Even under the limit, you can get a DUI

You moved to the neighborhood you’re in today because of its well-known reputation for safety. What you didn’t expect is how often the neighborhood would have parties or events that exposed you to alcohol or drugs.

Recently, you stayed late at a local party, and you decided to drive back. The roads were pretty much void of other vehicles in Naperville, so you decided to drive despite being intoxicated. Of course, knowing that there were parties that night, there were officers in the area who were looking for reckless and intoxicated drivers.

That’s how you ended up pulled over and facing a DUI. The officer gave you a field sobriety test and a breath test. Though you were under the .08% limit, you did not pass the field sobriety test. Now, your freedoms could be at risk as a result of your single mistake.

Can you get a DUI if you’re under the legal limit?

Yes, even though you are under the legal limit, the officer may be able to show that you were intoxicated enough that it was not safe for you to drive. If they can do that, you may still receive a DUI despite not being over the legal limit.

What the legal limit does is create a barrier. It dictates when a person can face a DUI with no further evidence. However, you can still face a DUI if the officer collects evidence against you to show that you were too intoxicated to drive in combination with your blood alcohol content (BAC).

Also, keep in mind that time matters. If the officer pulled you over 20 minutes ago and tests your breath after some time has passed, they may still be able to argue that you were over the legal limit when driving, especially if your BAC is close to .08% when the breath test is taken. This is most common for those with BACs of .07% or .06%, and it is something you can argue against.
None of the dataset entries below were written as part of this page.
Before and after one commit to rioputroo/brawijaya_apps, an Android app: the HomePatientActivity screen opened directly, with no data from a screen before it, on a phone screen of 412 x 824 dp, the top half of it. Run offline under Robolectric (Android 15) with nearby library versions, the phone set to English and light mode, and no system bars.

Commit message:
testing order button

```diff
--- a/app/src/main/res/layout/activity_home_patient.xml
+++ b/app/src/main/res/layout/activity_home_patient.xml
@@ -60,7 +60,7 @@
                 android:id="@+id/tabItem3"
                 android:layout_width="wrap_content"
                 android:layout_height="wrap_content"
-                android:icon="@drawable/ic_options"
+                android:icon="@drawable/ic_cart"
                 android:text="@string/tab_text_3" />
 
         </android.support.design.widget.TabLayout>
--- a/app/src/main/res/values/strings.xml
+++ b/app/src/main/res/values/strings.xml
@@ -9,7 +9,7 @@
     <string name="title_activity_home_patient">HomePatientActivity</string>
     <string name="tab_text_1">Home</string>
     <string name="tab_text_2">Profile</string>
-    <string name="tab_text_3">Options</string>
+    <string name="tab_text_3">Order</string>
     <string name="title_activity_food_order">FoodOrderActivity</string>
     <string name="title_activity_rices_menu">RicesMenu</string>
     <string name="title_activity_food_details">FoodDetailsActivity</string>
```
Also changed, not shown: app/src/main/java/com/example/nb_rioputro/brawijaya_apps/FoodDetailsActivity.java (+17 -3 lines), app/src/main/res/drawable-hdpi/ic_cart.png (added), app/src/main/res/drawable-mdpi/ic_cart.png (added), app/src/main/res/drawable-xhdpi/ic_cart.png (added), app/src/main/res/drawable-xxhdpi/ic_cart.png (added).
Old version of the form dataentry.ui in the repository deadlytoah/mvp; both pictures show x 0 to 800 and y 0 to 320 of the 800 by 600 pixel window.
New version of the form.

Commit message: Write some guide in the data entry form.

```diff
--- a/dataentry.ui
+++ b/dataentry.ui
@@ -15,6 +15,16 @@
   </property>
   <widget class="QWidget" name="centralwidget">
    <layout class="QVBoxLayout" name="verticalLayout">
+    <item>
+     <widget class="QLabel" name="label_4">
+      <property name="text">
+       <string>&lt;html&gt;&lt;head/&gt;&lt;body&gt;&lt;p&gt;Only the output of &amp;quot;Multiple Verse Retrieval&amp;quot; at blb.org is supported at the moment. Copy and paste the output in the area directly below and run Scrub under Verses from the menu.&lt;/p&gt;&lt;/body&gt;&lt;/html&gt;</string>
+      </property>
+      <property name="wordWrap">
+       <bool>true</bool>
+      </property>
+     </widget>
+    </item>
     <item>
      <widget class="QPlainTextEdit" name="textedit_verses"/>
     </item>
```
What should you do if you’re arrested but had a BAC under .08%?

In that case, it is a good idea to reach out to your attorney to learn more about your options. There may be a strong potential for you to fight the case or to have the charges lowered or dismissed completely. Sometimes, alternative penalties are also available, so that you can attempt to resolve the situation without a conviction and without seeing a serious impact on your future.